  • The two-state paradigm is based on the notion that this conflict will end when there are two states with two peoples living side-by-side. After this month's events, several assumptions underlying this worldview seem shaky: that most people on each side will eventually come to accept the legitimacy of the other's existence; that Palestinian leaders would rather devote their budgets to economic development than perpetual genocidal holy war; that the cause of peace is advanced when Israel withdraws from Palestinian territories; that Hamas can be contained until a negotiated settlement is achieved.
  • Those of us who see the conflict through this two-state framing may be relying on lenses that distort our vision, so we see the sort of Middle East that existed two decades ago, not the one that exists today.
  • I'm hoping the Biden administration will do two things that will keep the faint hopes of peace and basic decency alive.
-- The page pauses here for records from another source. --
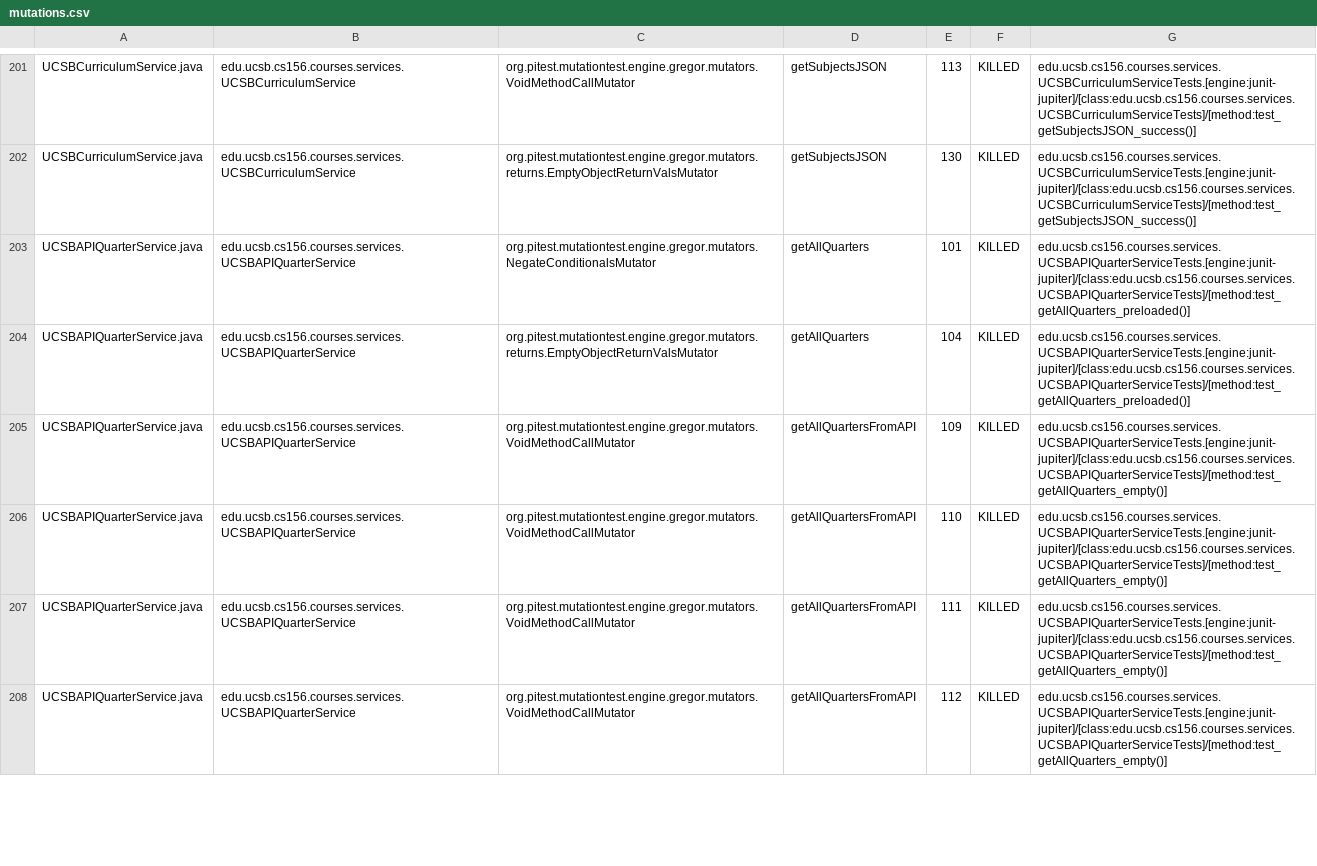
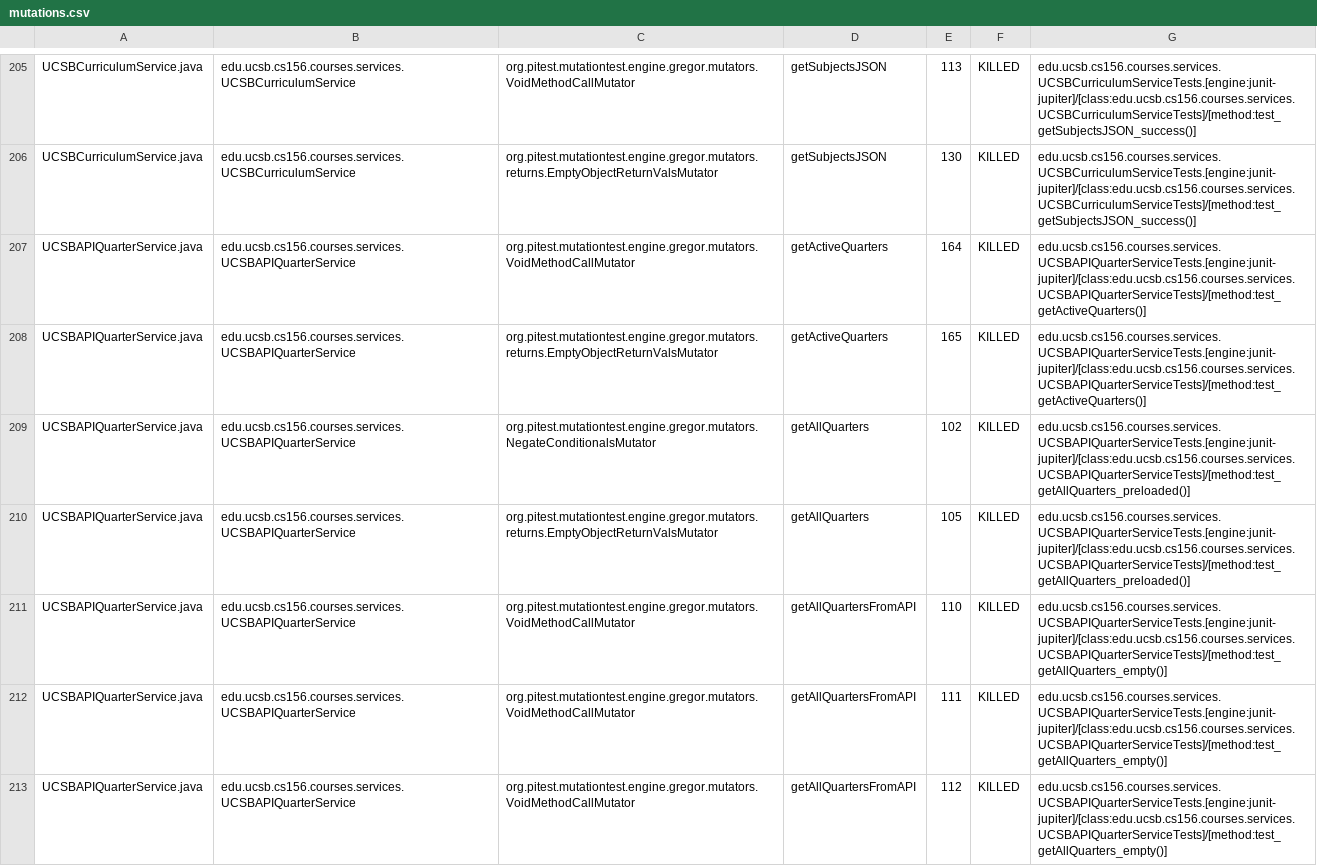
Before and after one commit to ucsb-cs156/proj-courses-f24-02, a CSV file: pitest/mutations.csv, drawn as a sheet; only a part is shown, gaps mark what is left out; the diff covers the shown part only.

Commit message:
Deploying to gh-pages from @ ucsb-cs156-f24/proj-courses-f24-02@379af71b5c571e23e7177b926cb98a9761e06351 🚀

```diff
--- a/pitest/mutations.csv
+++ b/pitest/mutations.csv
@@ -202,5 +206,6 @@ UCSBCurriculumService.java,edu.ucsb.cs156.courses.services.UCSBCurriculumService
 UCSBCurriculumService.java,edu.ucsb.cs156.courses.services.UCSBCurriculumService,org.pitest.mutationtest.engine.gregor.mutators.returns.EmptyObjectReturnValsMutator,getSubjectsJSON,130,KILLED,edu.ucsb.cs156.courses.services.UCSBCurriculumServiceTests.[engine:junit-jupiter]/[class:edu.ucsb.cs156.courses.services.UCSBCurriculumServiceTests]/[method:test_getSubjectsJSON_success()]
-UCSBAPIQuarterService.java,edu.ucsb.cs156.courses.services.UCSBAPIQuarterService,org.pitest.mutationtest.engine.gregor.mutators.NegateConditionalsMutator,getAllQuarters,101,KILLED,edu.ucsb.cs156.courses.services.UCSBAPIQuarterServiceTests.[engine:junit-jupiter]/[class:edu.ucsb.cs156.courses.services.UCSBAPIQuarterServiceTests]/[method:test_getAllQuarters_preloaded()]
-UCSBAPIQuarterService.java,edu.ucsb.cs156.courses.services.UCSBAPIQuarterService,org.pitest.mutationtest.engine.gregor.mutators.returns.EmptyObjectReturnValsMutator,getAllQuarters,104,KILLED,edu.ucsb.cs156.courses.services.UCSBAPIQuarterServiceTests.[engine:junit-jupiter]/[class:edu.ucsb.cs156.courses.services.UCSBAPIQuarterServiceTests]/[method:test_getAllQuarters_preloaded()]
-UCSBAPIQuarterService.java,edu.ucsb.cs156.courses.services.UCSBAPIQuarterService,org.pitest.mutationtest.engine.gregor.mutators.VoidMethodCallMutator,getAllQuartersFromAPI,109,KILLED,edu.ucsb.cs156.courses.services.UCSBAPIQuarterServiceTests.[engine:junit-jupiter]/[class:edu.ucsb.cs156.courses.services.UCSBAPIQuarterServiceTests]/[method:test_getAllQuarters_empty()]
+UCSBAPIQuarterService.java,edu.ucsb.cs156.courses.services.UCSBAPIQuarterService,org.pitest.mutationtest.engine.gregor.mutators.VoidMethodCallMutator,getActiveQuarters,164,KILLED,edu.ucsb.cs156.courses.services.UCSBAPIQuarterServiceTests.[engine:junit-jupiter]/[class:edu.ucsb.cs156.courses.services.UCSBAPIQuarterServiceTests]/[method:test_getActiveQuarters()]
+UCSBAPIQuarterService.java,edu.ucsb.cs156.courses.services.UCSBAPIQuarterService,org.pitest.mutationtest.engine.gregor.mutators.returns.EmptyObjectReturnValsMutator,getActiveQuarters,165,KILLED,edu.ucsb.cs156.courses.services.UCSBAPIQuarterServiceTests.[engine:junit-jupiter]/[class:edu.ucsb.cs156.courses.services.UCSBAPIQuarterServiceTests]/[method:test_getActiveQuarters()]
+UCSBAPIQuarterService.java,edu.ucsb.cs156.courses.services.UCSBAPIQuarterService,org.pitest.mutationtest.engine.gregor.mutators.NegateConditionalsMutator,getAllQuarters,102,KILLED,edu.ucsb.cs156.courses.services.UCSBAPIQuarterServiceTests.[engine:junit-jupiter]/[class:edu.ucsb.cs156.courses.services.UCSBAPIQuarterServiceTests]/[method:test_getAllQuarters_preloaded()]
+UCSBAPIQuarterService.java,edu.ucsb.cs156.courses.services.UCSBAPIQuarterService,org.pitest.mutationtest.engine.gregor.mutators.returns.EmptyObjectReturnValsMutator,getAllQuarters,105,KILLED,edu.ucsb.cs156.courses.services.UCSBAPIQuarterServiceTests.[engine:junit-jupiter]/[class:edu.ucsb.cs156.courses.services.UCSBAPIQuarterServiceTests]/[method:test_getAllQuarters_preloaded()]
 UCSBAPIQuarterService.java,edu.ucsb.cs156.courses.services.UCSBAPIQuarterService,org.pitest.mutationtest.engine.gregor.mutators.VoidMethodCallMutator,getAllQuartersFromAPI,110,KILLED,edu.ucsb.cs156.courses.services.UCSBAPIQuarterServiceTests.[engine:junit-jupiter]/[class:edu.ucsb.cs156.courses.services.UCSBAPIQuarterServiceTests]/[method:test_getAllQuarters_empty()]
```
Also changed, not shown: 6 added rows, 3 moved rows and 77 edited cells elsewhere in this file, 47 other files.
The first is to help Israel re-establish deterrence. In the Middle East, peace happens when Israel is perceived as strong and permanent and the U.S. has its back. Second, I'm hoping the U.S. encourages Arab nations to work with the Palestinians to build a government that can rule Gaza after Hamas is dismantled.
Support Daily Alert
Daily Alert is the work of a team of expert analysts who find the most important and timely articles from around the world on Israel, the Middle East and U.S. policy. No wonder it is read by heads of government, leading journalists, and thousands of people who want to stay on top of the news. To continue to provide this service, Daily Alert requires your support. Please take a moment to click here and make your contribution through the Jerusalem Center for Public Affairs.

Daily Alert is published from Sunday through Friday during the war.
Unsubscribe from Daily Alert.